- Place on a piece of parchment paper. Lightly dab the surface of the bun with some milk using your finger to smooth the surface. Loosely cover with a clean cloth to prevent drying. Work with another dough and do the same
- IF YOU WANT TO PLEAT SOME PATTERNS: Place the char siu filling in the middle. Create a fold around the edge and then pinch to seal. Cup the dough with both palms and move the dough in a circular motion to shape it taller. This part is important so your steamed buns come out tall instead of spreading to the side after steaming
- Place on a piece of parchment paper. You don't need to dab the surface with milk if you have patterns. Loosely cover with a saran wrapper to prevent drying.
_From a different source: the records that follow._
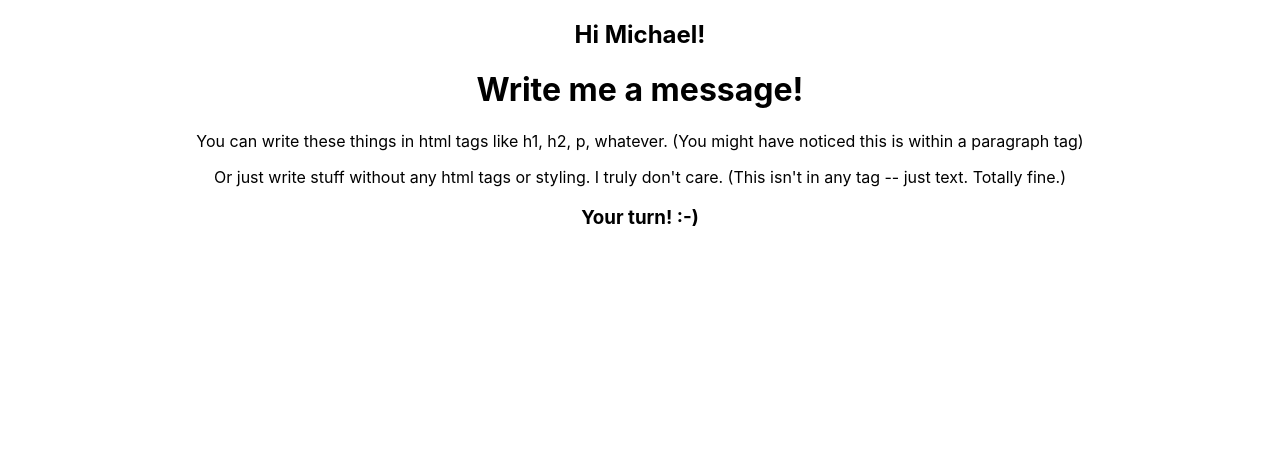
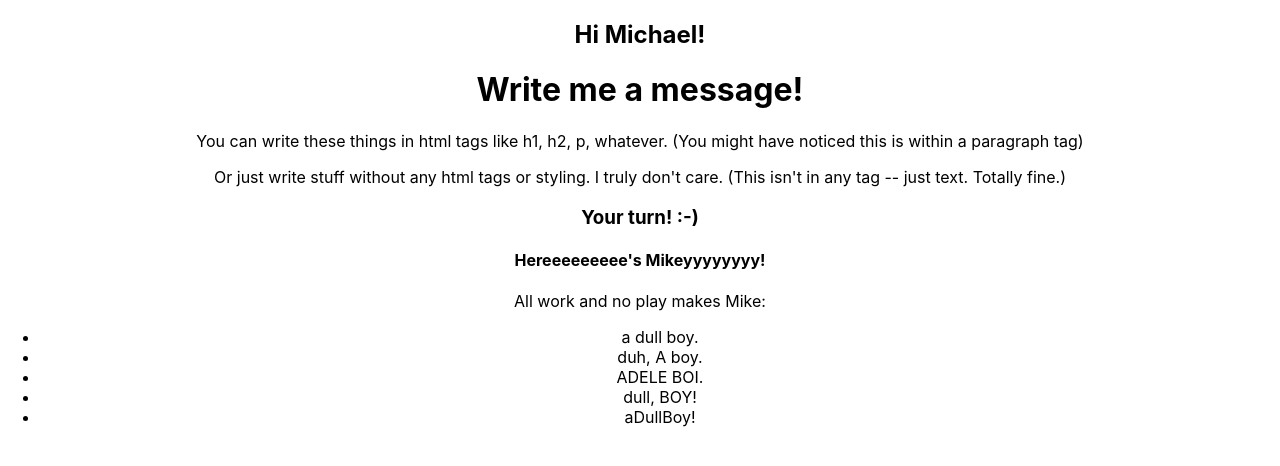
Before and after one commit to SAnschutz/practice-git, a React (Create React App) app: page / in a window 1280 px wide. Shown: the top 466 px of the page. Built offline with nearby package versions, Linux system fonts and the light colour scheme.

Commit message:
added a reminder that I'm THE SHINING star or these lessons

```diff
--- a/src/Components/Hello.js
+++ b/src/Components/Hello.js
@@ -14,6 +14,15 @@ function Hello() {
       Or just write stuff without any html tags or styling. I truly
       don't care. (This isn't in any tag -- just text. Totally fine.)
       <h3>Your turn! :-)</h3>
+      <h4>Hereeeeeeeee's Mikeyyyyyyyy!</h4>
+      <p>All work and no play makes Mike:</p>
+      <ul>
+          <li>a dull boy.</li>
+          <li>duh, A boy.</li>
+          <li>ADELE BOI.</li>
+          <li>dull, BOY!</li>
+          <li>aDullBoy!</li>
+      </ul>
       {/* Just don't go beyond this line.  For now.  Eventually you'll go far beyond these borders.  But not now. */}
     </div>
   );
```
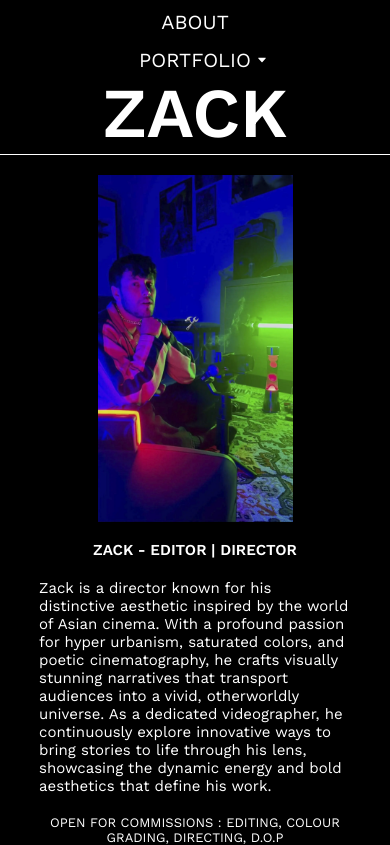
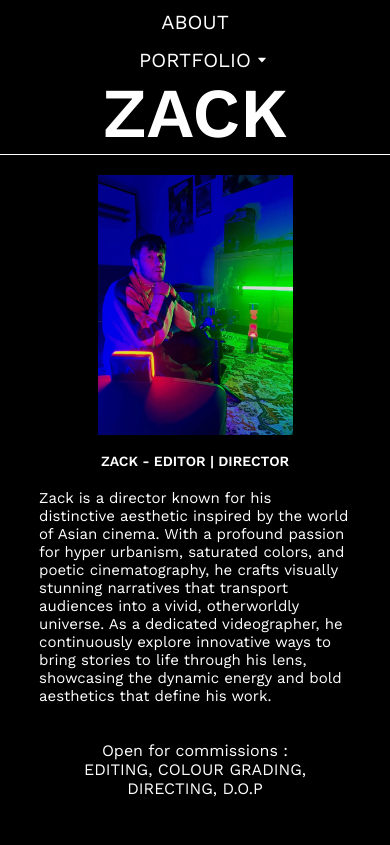
Before and after one commit to Martial-torval/zack_v2.5, a React (Create React App) app: page /about in a window 390 px wide. Built offline with nearby package versions, Linux system fonts and the light colour scheme.

Commit message:
Responsive font and keeping aspect ratio for homepage video fullscreen

```diff
--- a/src/App.css
+++ b/src/App.css
@@ -6,7 +6,6 @@ body {
 h1 {
   margin: 0;
   font-weight: 400;
-  font-size: 20px;
 }
 
 * {
--- a/src/Components/HeroHeader/heroHeader.css
+++ b/src/Components/HeroHeader/heroHeader.css
@@ -14,7 +14,7 @@
     color: white;
     text-transform: uppercase;
     font-weight: 600;
-    font-size: 25px;
+    font-size: 1.2vw;
     z-index: 1000;
 }
 
--- a/src/Components/Video/Video.tsx
+++ b/src/Components/Video/Video.tsx
@@ -5,7 +5,7 @@ import "./video.css";
 const Video = () => {
   let cookie = document.cookie;
   return (
-    <div style={{ width: "100vw", height: "100vh" }}>
+    <>
       {cookie ? <h2>Editor | Director</h2> : null}
 
       <ReactPlayer
@@ -13,11 +13,11 @@ const Video = () => {
         playing={true}
         loop={true}
         muted={true}
-        width="100%"
-        height="100%"
-        style={{ position: "absolute", top: 0, left: 0 }}
+        // width="100vw"
+        // height="100vh"
+        // style={{ position: "absolute", top: 0, left: 0 }}
       />
-    </div>
+    </>
   );
 };
 
--- a/src/Components/Video/video.css
+++ b/src/Components/Video/video.css
@@ -1,14 +1,21 @@
-
 .d-none {
     display: none;
 }
 
-.hero-header iframe {
-    scale: 1.2;
+.hero-header div:first-of-type {
+    position: relative;
+    width: 100%!important;
+    height: 0!important;
+    padding-bottom: 56.25%;
 }
 
-
-
+.hero-header iframe {
+    position: absolute;
+    top: 0;
+    left: 0;
+    width: 100%;
+    height: 100%;
+}
 
 .container-loop h2 {
     position: absolute;
@@ -20,24 +27,3 @@
     font-weight: 600;
     font-size: 30px;
 }
-
-
-
-/*Pour garder le ratio largeur/hauteur de mon iframe fullscreen*/
-@media screen and (min-width: 2200px) {
-    .hero-header iframe {
-        scale: 1.6;
-    }
-}
-
-@media screen and (max-width: 1450px) {
-    .hero-header iframe {
-            scale: 1.6;
-        }
-}
-
-@media screen and (max-height: 850px) {
-    .hero-header iframe {
-        scale: 1.5;
-    }
-}
--- a/src/Components/common/Header/header.css
+++ b/src/Components/common/Header/header.css
@@ -13,7 +13,7 @@ h1 > a {
     color: white;
     text-transform: uppercase;
     font-weight: bold;
-    font-size: 27px;
+    font-size: 1.5vw;
 }
 
 .fixed {
--- a/src/Components/menu/MenuClip.tsx
+++ b/src/Components/menu/MenuClip.tsx
@@ -10,6 +10,8 @@ const MenuClip = () => {
   const [isHovered, setIsHovered] = useState(false);
   const isMobileOrTablet = useMediaQuery({ query: "(max-width: 1000px)" });
   const projectListRef = useRef<any>(null);
+  // const arrowRight = String.fromCharCode(8954);
+  // console.log(arrowRight);
 
   const handleClick = () => {
     setIsOpen((current) => !current);
--- a/src/Components/menu/menu.css
+++ b/src/Components/menu/menu.css
@@ -17,6 +17,7 @@ nav ul{
 
 .nav-item {
     margin: 0 1em;
+    font-size: 0.8vw;
 }
 
 
--- a/src/Components/menu/menuClip.css
+++ b/src/Components/menu/menuClip.css
@@ -6,7 +6,8 @@
     gap: 10px;
     padding-left: 15px;
     justify-content: flex-end;
-    right: 87px;
+    right: 0;
+    width: 20vw;
 }
 
 
@@ -22,6 +23,8 @@
     font-style: initial;
     font-weight: 400;
     font-family: 'Work Sans', sans-serif;
+    font-size: 0.7vw;
+    cursor: pointer;
 }
 
 .project-list li:hover,
@@ -60,6 +63,7 @@
     .project-list.active {
         display: flex;
         justify-content: flex-start;
+        width: 100%;
     }
 
     .portfolio {
--- a/src/Pages/About/About.tsx
+++ b/src/Pages/About/About.tsx
@@ -66,7 +66,8 @@ const About = () => {
                 aesthetics that define his work.
               </p>
               <span className="openToWork">
-                Open for commissions : Editing, Colour Grading, Directing, D.O.P
+                Open for commissions : <br />{" "}
+                <span>Editing, Colour Grading, Directing, D.O.P</span>
               </span>
             </>
           )}
--- a/src/Pages/About/about.css
+++ b/src/Pages/About/about.css
@@ -12,19 +12,21 @@
 }
 .container--about div {
     flex: 1;
+    font-size: 0.8vw;
 }
 .container--about > span > img {
     height: auto;
     width: 100%;
 }
-
+.bio {
+    text-transform: initial;
+}
 .container--about .lazy-load-image-background {
     width: 40%;
 }
 
 .container--about p {
     color: white;
-    font-size: 20px;
     font-weight: 500;
 }
 
@@ -36,11 +38,21 @@
     cursor: pointer;
 }
 
+.openToWork {
+    text-transform: initial;
+}
+
+.openToWork > span   {
+    transform: initial;
+    font-size: 0.7vw;
+}
+
 @media screen and (max-width: 1000px) {
     .container--about {
         all: initial;
         font-family: 'Work Sans';
         font-size: 13px;
+        margin-bottom: 1em;
     }
 
     .container--about .lazy-load-image-background {
@@ -50,6 +62,7 @@
 
     .heading-about {
         text-align: center;
+        font-size: 12px!important;
     }
 
     .container--about > span > img {
@@ -72,5 +85,12 @@
         width: 80%;
         display: block;
         margin: 0 auto;
+        text-transform: initial;
+        font-size: initial;
+        padding: 1em 0;
+    }
+
+    .openToWork span {
+        font-size: initial;
     }
 }
--- a/src/Pages/HomePage/homePage.css
+++ b/src/Pages/HomePage/homePage.css
@@ -37,7 +37,7 @@
     text-transform: uppercase;
 }
 .loading-screen h2 {
-    font-size: 30px;
+    font-size: 1.2vw;
 }
 
 
--- a/src/Pages/Project/project.css
+++ b/src/Pages/Project/project.css
@@ -49,9 +49,15 @@ span {
     color: white;
     margin: 0;
 }
+.container--infoClip span {
+    color: white;
+    margin: 0;
+    font-size: 0.8vw;
+}
 
 .container--infoClip > p span {
     font-weight: 600;
+    font-size: 0.8vw;
 }
 
 .container--project{
```
Also changed, not shown: src/assets/img/IMG_7059.webp.
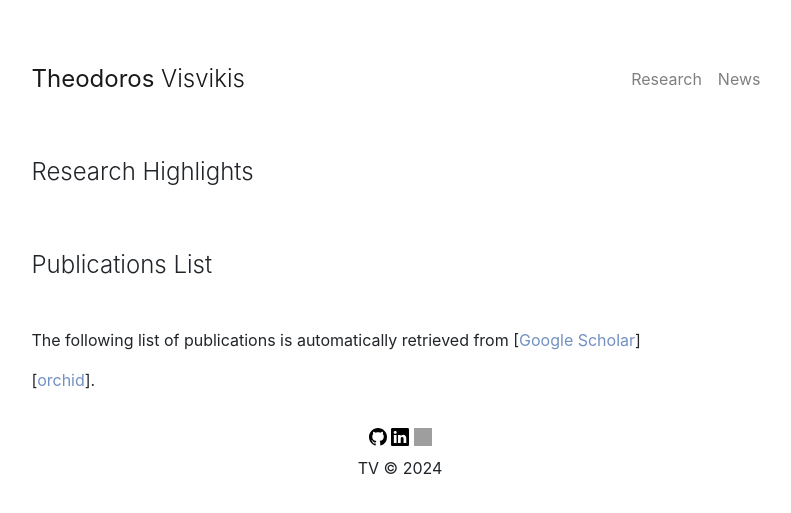
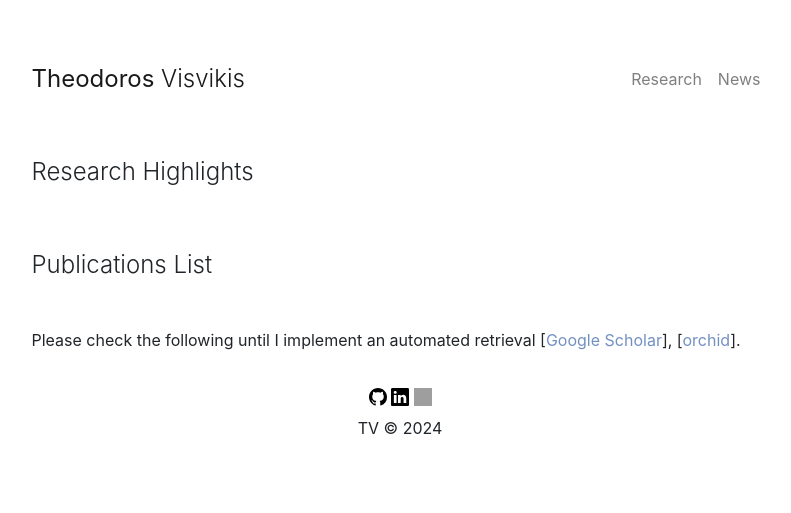
Before and after one commit to Tomatokeftes/tomatokeftes.github.io, a Jekyll site: the page built from research.md, in a window 1280 px wide. Shown: the top 513 px of the page, without its empty margins (240-1031 px from the left). Built offline with Jekyll 4.4.1, drawn with Linux system fonts in a browser that asks for light colours; nearby versions of some CDN libraries; grey boxes are pictures that could not be loaded.

Commit message:
Fixed some more minor things

```diff
--- a/_includes/research.html
+++ b/_includes/research.html
@@ -5,7 +5,7 @@
 <div id="{{ category | first }}" class="list-group">
   {% for post in category.last %}
 
-  <a href="{{post.url}}" class="btn-light mb-3">
+  <!-- <a href="{{post.url}}" class="btn-light mb-3">
 
     <div class="row g-0 p-1 m-1">
       <div class="col-12 col-sm-4 d-flex align-items-center">
@@ -18,7 +18,7 @@
       </div>
     </div>
 
-  </a>
+  </a> -->
 
 
   {% endfor %}
--- a/research.md
+++ b/research.md
@@ -8,12 +8,11 @@
 
 <h1 class="mb-5 display-4 pt-3" style="font-size: x-large;"> Publications List </h1>
 
-The following list of publications is automatically retrieved from
-[[Google Scholar](https://scholar.google.com/citations?user=YciAJH0AAAAJ&hl=en)]
+Please check the following until I implement an automated retrieval
+[[Google Scholar](https://scholar.google.com/citations?user=YciAJH0AAAAJ&hl=en)], [[orchid](https://orcid.org/0009-0003-5579-5488)].
 <!-- [dblp](https://dblp.org/pid/167/1074.html), you can also take a look here for a more complete list:  -->
 
-[[orchid](https://orcid.org/0009-0003-5579-5488)].
 
 
-<div id='publications'>
-</div>
+<!-- <div id='publications'>
+</div> -->
```
Also changed, not shown: index.md (+2 -2 lines).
Work with another dough and do the same
- Let the shaped buns proof until about 50% double its original size. They don't have to double in size. This may take about 15 minutes, but please don't go by the time, just observe to make sure the buns have puffed up to half its original size and feel lighter, before steaming or the buns will be tough. Don't overproof them as well.
- Most likely your steamer won't be able to accommodate steaming all buns at one go. You may need to steam in 2-3 batches, which means, the rest of the batches will sit longer and continue to proof while waiting for the steamer. Not good for the buns! Here's what you can do: Make sure the cover them with plastic wrap and then place them in the refrigerator to slow down the yeast activity or halt it all together until they are ready to be steamed
- Bring the water in a steamer to a boil. Wrap the lid with a cloth. This will prevent water dripping from the lid creating burn spots. Place some of the buns on the steamer. Lower the heat to MEDIUM. Close the lid and leave about 1/4-inch of gap to let some steam escapes. Steam on MEDIUM heat for about 15 minutes. Turn off the heat and wait for 5 minutes and then remove steamed buns from the steamer to cooling rack. This will prevent the bottom from getting wet and soggy.
- If you make extra and plan to store them, once the steamed buns have cooled down, place them on a baking sheet not touching each other and put them inside the freezer for 1 hour then transfer to a freezer bag
- They can be reheated in the steamer without thawing. Steam over high heat for 5 minutes
Check out this Soft and Fluffy No-Yeast Chinese Steamed Buns. These are so good and super easy to make! I have used this no-yeast steamed buns recipe to make char siu bao and all kind of steamed buns with sweet or savory fillings.